Florida Court Expands Debt Collection Law to Assessments
A Florida Court of Appeals has rejected its own holding from more than 20 years ago, and the change isn’t good news for community associations and their managers. The court concluded that association assessments are consumer debts under the state law that imposes restrictions on debt collection practices — and therefore allowed a class action against an association and manager that published a so-called “deadbeat” list.
The Salt Springs Resort Association and its manager publicly posted a list of more than 100 condominium owners who allegedly owed the association money for assessments, along with the amounts owned.
One of the owners whose name appeared on the list filed a class action against the association and the manager. She claimed they violated the provision of the FCCPA that prohibits the public posting of deadbeat lists to enforce or collect a “consumer debt.”

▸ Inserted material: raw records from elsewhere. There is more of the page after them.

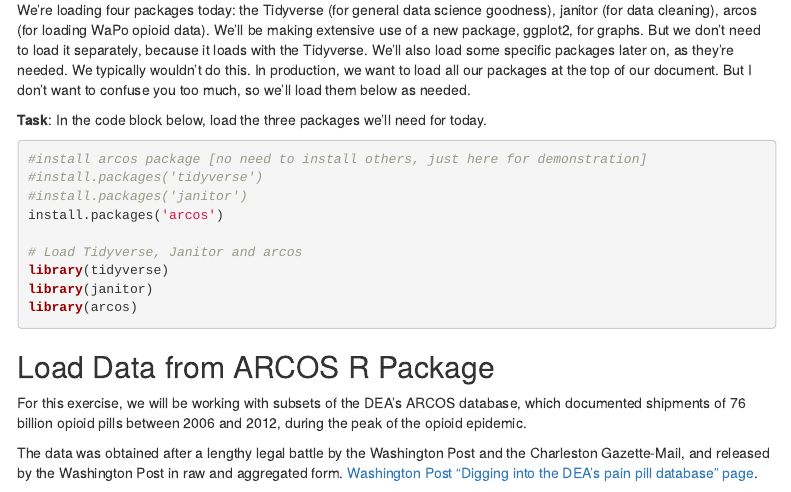
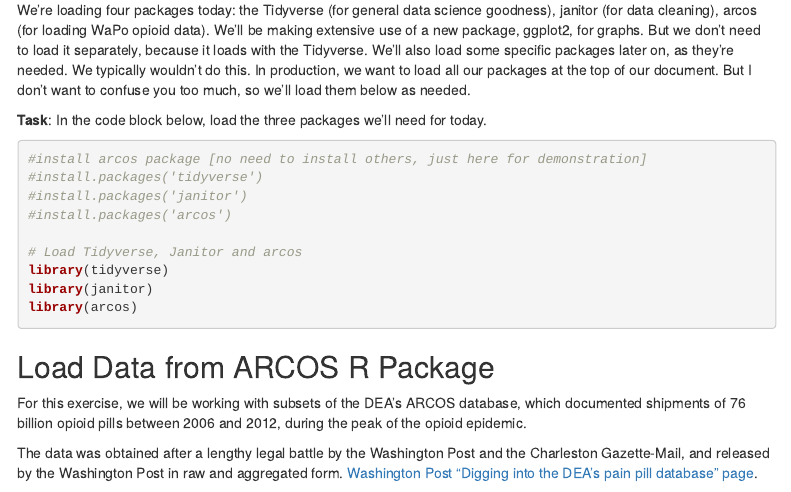
Before and after one commit to Philip-umd/coursework-data-journalism-spring-2020, an R Markdown document (labs/lab_06/lab_06_PHILIP_VANSLOOTEN.Rmd): the page in a window 1100 px wide, from 1250 px down. Rendered offline with R 4.5, knitr and Pandoc, with nearby package versions; some code elsewhere in the file could not run offline; menus at the side of the page are left out; column names are cleaned by a stand-in for the janitor package.

Commit message:
saved files for turn in

```diff
--- a/labs/lab_06/lab_06_PHILIP_VANSLOOTEN.Rmd
+++ b/labs/lab_06/lab_06_PHILIP_VANSLOOTEN.Rmd
@@ -78,7 +78,7 @@
 #install arcos package [no need to install others, just here for demonstration]
 #install.packages('tidyverse')
 #install.packages('janitor')
-install.packages('arcos')
+#install.packages('arcos')
 
 # Load Tidyverse, Janitor and arcos
 library(tidyverse)
```
Also changed, not shown: labs/lab_06/baltimore_pills.png, labs/lab_06/lab_06_PHILIP_VANSLOOTEN.html (added), labs/lab_06/mingo_pills.png, labs/lab_06/lab_06_PHILIP_VANSLOOTEN.Rmd (2 more changed lines).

The trial court dismissed the lawsuit based on Bryan v. Clayton (Fla. App. 1997). In that case, the same Court of Appeals that reviewed this case held that assessments don’t constitute “debt” for purposes of the FCCPA or the federal Fair Debt Collection Practices Act (FDCPA). In doing so, it adopted the view of federal district courts at the time.

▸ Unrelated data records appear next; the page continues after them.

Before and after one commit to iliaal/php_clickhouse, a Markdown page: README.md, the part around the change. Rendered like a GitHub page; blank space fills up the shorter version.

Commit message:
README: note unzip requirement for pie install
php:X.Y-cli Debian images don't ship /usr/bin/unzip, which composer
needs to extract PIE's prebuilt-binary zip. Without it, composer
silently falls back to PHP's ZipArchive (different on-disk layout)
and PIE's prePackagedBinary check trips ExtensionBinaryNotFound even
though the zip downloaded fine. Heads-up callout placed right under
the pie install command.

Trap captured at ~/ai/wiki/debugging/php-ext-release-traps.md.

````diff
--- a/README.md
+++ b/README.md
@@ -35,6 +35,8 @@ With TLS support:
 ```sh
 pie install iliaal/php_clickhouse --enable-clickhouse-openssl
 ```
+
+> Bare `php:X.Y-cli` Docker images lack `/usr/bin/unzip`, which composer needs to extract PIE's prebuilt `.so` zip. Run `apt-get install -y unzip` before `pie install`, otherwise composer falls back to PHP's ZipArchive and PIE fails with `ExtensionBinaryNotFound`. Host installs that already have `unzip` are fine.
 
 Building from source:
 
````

To learn why the court had a different take this time around, and what it means for you and your clients, read our new article, “Deadbeat” List Lands Association in Class Action Lawsuit.